Estimating the required pectin quantity is especially hard if you are using fresh fruit. Bakery supply shops carry fruit concentrates designed to be used in this type of confectionery, and each is carefully blended to have uniform characteristics across batches. Fresh fruit, however, is not and cannot be controlled in this manner. Pectin content varies from plant to plant and within the same plant as the fruit ripens.
I’ve been trying to make a great Evans cherry pâte de fruits for some time now. For the Eat Alberta 2013 tasting board I set out to make a pâte de fruits with some of the Evans cherries left in my freezer from last season. I wanted to give folks a really clear idea of what our sour cherries taste like. Since we were still three or four months away from having fresh cherries, I thought that jelly candy was the best way to do this. To be completely honest they had too much pectin in them, so the texture was a bit too firm and mealy. Interestingly, I let some of the candies leftover from Eat Alberta sit, covered, at room temperature for a few weeks, and the texture smoothed out and they were exactly the right consistency. My working theory is that pectin bonds degrade over time.
Anyways, for my latest batch of Evans cherry jelly candies I used the recipe below and they turned out great. As mentioned above, due to natural variations in pectin content, you might need to tweak the quantities for your cherries.
I have omitted extra acid such as citric acid solution from the recipe because I think that Evans cherries are plenty sour on their own.
I’ll share two more details before leaving you with the recipe. First: boil the jelly very aggressively. This preserves a lot of the flavour of the fresh fruit. Second: when selecting a dish to pour the jelly into to set, pick one that is a size that will make your jelly candies about 1/2″ high. Making the candies too flat makes them hard to pick up.
Evans Cherry Pâte de Fruits
- 600 g Evans cherry purée (pitted cherries run through the blender)
- 170 g liquid pectin
- 300 g white corn syrup
- 600 g granulated sugar

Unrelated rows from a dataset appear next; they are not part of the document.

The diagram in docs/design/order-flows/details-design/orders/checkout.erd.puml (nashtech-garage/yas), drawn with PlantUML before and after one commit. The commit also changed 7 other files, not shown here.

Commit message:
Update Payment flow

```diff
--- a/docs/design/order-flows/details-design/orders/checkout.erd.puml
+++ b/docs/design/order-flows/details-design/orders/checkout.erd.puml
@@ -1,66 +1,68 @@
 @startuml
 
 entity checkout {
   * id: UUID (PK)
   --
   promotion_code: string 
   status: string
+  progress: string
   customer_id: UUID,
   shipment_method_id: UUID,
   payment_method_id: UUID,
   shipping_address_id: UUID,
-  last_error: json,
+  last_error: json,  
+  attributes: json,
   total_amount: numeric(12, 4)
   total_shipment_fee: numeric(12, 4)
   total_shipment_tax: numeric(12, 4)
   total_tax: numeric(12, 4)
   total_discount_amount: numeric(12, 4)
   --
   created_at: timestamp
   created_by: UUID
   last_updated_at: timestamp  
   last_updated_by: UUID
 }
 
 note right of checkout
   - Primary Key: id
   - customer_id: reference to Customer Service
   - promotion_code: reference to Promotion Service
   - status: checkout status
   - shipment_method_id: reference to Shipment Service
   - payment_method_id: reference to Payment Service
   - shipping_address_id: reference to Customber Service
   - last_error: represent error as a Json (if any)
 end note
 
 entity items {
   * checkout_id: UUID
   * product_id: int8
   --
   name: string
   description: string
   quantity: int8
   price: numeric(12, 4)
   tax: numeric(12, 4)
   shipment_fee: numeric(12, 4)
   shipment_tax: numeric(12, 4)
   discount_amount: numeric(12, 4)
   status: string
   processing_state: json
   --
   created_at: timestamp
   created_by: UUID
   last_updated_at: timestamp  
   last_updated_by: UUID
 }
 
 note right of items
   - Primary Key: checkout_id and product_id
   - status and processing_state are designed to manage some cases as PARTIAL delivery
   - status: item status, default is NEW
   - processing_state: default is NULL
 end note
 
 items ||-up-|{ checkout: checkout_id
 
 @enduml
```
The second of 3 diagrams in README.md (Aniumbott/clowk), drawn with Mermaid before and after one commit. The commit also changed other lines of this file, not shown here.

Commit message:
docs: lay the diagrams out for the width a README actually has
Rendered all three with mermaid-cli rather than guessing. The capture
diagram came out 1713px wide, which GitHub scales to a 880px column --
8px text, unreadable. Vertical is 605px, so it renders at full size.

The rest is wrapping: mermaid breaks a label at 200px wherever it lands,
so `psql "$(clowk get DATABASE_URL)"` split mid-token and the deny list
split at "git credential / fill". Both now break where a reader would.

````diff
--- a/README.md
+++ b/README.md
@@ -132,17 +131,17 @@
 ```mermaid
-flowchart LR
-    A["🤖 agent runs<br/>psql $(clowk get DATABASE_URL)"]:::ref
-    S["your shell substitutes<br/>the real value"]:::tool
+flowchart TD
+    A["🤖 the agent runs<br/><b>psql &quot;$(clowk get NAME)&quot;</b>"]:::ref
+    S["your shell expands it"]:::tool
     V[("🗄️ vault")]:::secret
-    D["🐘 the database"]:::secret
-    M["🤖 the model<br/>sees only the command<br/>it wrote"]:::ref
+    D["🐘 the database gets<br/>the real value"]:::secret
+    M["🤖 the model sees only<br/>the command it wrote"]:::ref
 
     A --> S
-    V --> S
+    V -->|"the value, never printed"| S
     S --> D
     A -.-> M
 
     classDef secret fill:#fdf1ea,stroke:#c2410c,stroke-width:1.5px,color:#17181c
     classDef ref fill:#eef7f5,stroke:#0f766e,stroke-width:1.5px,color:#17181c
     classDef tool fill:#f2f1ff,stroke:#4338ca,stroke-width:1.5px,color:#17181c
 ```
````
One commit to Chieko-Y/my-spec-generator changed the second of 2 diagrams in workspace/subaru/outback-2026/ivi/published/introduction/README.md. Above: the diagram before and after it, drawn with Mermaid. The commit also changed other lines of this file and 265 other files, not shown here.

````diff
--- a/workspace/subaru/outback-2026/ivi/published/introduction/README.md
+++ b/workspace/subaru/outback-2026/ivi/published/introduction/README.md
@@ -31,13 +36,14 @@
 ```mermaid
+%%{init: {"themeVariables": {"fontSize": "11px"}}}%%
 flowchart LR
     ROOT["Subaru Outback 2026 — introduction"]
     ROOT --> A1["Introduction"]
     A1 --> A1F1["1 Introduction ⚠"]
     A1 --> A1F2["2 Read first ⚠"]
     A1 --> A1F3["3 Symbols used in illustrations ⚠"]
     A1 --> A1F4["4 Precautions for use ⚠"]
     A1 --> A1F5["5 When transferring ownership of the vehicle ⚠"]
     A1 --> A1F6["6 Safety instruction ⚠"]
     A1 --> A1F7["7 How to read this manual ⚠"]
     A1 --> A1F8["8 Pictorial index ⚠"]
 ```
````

- Combine the cherry purée, the liquid pectin, and the corn syrup in a large pot. Heat and stir to dissolve the pectin.
- Add the sugar and stir gently to dissolve.
- Crank the heat and boil aggressively until a candy thermometer reads 218°F.
- Immediately and quickly pour into a casserole.
- Allow to cool and stand at room temperature for 24 hours.
- Cut into squares or diamonds and roll in sugar.
Can you imagine if Edmonton restaurants started serving these when they brought you the cheque, instead of a mint?